--- WHAT IS REQUIRED ---
Set out each line from the following listing that includes the word "stale".

*** Begin section ***

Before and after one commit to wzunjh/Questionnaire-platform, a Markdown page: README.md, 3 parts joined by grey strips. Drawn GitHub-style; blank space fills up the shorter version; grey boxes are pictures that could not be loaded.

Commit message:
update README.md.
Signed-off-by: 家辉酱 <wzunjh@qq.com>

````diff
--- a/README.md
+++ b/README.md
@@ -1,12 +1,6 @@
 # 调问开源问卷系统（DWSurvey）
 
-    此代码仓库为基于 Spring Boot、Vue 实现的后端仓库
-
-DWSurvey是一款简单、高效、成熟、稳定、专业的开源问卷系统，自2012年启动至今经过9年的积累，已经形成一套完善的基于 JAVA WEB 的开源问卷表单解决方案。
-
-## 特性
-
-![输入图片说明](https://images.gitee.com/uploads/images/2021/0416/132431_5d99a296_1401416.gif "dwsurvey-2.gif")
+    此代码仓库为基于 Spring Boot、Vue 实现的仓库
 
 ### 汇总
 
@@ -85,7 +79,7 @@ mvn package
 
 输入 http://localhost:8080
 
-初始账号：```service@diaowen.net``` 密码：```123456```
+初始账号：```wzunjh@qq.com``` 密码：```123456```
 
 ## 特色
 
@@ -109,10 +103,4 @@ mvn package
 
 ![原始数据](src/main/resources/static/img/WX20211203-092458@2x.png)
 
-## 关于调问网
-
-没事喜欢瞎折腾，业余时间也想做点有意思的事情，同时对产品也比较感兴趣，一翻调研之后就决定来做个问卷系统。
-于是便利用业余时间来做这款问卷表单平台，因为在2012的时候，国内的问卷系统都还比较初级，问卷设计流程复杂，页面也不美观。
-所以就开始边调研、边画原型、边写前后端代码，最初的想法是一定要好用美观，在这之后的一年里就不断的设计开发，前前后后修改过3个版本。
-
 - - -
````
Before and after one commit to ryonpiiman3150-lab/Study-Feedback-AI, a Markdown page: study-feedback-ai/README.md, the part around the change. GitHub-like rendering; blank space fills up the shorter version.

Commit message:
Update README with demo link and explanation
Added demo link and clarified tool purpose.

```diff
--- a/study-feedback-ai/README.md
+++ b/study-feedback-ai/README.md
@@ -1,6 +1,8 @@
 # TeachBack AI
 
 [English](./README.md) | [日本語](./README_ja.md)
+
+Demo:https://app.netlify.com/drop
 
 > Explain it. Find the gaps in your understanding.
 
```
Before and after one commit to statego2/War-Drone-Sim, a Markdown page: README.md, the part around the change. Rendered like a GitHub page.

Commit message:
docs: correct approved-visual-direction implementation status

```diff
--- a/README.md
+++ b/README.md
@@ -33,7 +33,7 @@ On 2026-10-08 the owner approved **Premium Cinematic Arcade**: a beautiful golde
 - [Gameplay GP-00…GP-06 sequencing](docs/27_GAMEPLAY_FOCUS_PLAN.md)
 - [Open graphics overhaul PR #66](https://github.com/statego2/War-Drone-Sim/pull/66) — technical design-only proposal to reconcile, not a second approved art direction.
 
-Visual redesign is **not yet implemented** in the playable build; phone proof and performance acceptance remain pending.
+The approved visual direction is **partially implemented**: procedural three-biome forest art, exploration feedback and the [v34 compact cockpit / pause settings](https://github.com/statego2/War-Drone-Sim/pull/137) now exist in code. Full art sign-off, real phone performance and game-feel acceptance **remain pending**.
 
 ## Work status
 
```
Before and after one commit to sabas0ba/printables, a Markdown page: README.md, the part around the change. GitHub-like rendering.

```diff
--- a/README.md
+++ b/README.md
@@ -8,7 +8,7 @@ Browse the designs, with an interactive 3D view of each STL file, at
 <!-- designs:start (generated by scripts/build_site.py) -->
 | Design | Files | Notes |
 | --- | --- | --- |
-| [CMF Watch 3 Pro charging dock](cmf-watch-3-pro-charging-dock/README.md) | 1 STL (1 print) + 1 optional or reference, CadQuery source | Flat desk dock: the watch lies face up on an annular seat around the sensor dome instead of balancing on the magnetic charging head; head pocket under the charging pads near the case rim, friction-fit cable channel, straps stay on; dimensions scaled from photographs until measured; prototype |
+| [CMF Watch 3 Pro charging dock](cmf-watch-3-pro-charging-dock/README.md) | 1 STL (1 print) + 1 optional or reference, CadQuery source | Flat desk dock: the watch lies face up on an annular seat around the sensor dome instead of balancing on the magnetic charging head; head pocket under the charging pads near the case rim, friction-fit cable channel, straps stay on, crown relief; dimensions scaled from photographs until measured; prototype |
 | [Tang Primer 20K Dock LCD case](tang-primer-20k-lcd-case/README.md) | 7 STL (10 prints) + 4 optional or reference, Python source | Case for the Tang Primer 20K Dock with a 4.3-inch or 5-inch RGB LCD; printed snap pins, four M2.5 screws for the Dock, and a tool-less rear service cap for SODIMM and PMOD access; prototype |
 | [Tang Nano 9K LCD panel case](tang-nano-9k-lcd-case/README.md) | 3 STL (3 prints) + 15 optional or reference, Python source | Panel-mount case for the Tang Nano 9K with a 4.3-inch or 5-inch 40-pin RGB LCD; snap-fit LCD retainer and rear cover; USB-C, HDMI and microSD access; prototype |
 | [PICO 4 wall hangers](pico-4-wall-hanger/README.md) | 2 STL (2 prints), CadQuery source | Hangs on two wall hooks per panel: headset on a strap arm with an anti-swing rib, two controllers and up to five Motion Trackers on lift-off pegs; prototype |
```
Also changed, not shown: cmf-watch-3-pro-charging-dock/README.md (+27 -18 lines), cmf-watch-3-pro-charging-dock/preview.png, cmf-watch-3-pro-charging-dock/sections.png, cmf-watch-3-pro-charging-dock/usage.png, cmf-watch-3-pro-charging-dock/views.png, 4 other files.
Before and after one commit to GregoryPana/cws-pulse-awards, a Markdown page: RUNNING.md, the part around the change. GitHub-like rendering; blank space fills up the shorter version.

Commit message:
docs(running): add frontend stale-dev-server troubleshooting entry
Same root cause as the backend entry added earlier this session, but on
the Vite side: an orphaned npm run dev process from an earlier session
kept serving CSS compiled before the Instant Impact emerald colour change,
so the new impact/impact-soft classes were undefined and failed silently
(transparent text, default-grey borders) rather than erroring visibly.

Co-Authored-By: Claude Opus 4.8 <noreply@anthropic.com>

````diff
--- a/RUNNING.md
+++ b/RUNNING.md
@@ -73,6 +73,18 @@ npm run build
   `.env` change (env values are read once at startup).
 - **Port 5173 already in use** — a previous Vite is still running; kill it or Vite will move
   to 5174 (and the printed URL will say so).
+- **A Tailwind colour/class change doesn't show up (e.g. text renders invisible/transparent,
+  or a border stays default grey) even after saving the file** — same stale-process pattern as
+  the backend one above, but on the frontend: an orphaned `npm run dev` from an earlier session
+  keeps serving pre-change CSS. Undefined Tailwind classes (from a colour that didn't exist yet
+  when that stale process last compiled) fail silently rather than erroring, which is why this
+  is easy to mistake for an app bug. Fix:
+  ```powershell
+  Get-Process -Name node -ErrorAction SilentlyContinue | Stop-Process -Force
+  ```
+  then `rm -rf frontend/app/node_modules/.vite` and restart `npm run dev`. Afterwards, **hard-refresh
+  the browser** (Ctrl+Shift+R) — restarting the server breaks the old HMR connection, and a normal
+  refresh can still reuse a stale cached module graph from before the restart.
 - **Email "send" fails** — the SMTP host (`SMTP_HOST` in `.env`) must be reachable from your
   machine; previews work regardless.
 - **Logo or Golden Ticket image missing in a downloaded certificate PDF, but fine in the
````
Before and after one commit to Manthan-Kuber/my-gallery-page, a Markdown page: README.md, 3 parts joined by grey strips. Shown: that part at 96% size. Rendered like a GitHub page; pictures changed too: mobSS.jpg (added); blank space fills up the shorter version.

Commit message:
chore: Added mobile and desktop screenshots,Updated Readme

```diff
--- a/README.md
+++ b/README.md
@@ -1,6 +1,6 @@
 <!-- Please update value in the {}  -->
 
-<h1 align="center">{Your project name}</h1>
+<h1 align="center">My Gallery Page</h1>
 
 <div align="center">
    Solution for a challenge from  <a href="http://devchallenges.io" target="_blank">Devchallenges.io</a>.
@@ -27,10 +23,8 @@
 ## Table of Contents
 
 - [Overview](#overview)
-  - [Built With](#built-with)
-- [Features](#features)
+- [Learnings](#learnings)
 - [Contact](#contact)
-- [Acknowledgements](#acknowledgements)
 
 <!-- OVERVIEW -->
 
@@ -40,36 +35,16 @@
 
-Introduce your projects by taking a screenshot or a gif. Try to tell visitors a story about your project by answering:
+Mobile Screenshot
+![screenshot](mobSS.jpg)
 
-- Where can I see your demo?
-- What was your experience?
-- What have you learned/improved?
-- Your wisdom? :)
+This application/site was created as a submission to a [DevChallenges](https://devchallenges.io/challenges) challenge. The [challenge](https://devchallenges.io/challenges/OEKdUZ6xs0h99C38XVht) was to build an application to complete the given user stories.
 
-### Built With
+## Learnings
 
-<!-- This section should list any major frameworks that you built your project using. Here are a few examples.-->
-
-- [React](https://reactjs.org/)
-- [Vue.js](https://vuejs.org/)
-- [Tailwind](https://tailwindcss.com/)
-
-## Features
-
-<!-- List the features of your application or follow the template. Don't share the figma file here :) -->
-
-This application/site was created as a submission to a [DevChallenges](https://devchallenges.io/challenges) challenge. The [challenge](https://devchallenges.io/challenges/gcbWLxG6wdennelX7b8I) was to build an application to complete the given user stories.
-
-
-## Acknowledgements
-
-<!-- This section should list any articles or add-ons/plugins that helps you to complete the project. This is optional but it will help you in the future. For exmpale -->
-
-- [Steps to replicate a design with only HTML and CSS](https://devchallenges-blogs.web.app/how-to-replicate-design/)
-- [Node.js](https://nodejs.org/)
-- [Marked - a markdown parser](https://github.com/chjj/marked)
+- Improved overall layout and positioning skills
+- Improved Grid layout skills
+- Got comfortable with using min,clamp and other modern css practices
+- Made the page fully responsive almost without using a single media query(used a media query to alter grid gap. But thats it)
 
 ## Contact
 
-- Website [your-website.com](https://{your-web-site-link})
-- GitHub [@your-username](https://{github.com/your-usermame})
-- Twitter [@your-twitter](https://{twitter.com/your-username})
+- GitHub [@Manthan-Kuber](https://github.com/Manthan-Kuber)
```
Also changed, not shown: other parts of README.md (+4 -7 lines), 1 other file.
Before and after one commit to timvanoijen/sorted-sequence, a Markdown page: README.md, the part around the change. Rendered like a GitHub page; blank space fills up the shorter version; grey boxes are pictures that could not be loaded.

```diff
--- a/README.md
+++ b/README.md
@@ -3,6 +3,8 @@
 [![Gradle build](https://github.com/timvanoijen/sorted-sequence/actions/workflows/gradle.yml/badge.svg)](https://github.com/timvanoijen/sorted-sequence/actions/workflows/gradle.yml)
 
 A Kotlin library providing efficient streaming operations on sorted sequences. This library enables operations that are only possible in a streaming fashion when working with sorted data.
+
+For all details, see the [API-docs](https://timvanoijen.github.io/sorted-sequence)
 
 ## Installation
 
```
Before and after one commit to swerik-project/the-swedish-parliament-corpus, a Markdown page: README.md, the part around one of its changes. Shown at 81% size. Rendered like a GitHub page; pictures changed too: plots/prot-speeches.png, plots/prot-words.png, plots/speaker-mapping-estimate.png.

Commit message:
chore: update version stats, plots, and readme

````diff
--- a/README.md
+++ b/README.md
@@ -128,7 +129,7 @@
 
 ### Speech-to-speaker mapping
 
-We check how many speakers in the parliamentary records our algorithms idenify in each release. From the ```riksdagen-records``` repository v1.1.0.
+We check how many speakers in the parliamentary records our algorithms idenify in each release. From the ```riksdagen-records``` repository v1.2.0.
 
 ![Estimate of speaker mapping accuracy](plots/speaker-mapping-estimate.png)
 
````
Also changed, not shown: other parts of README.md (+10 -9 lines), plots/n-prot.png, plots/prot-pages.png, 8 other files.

*** End section ***

--- TASK OUTPUT ---
docs(running): add frontend stale-dev-server troubleshooting entry
+  or a border stays default grey) even after saving the file** — same stale-process pattern as
+  when that stale process last compiled) fail silently rather than erroring, which is why this
+  refresh can still reuse a stale cached module graph from before the restart.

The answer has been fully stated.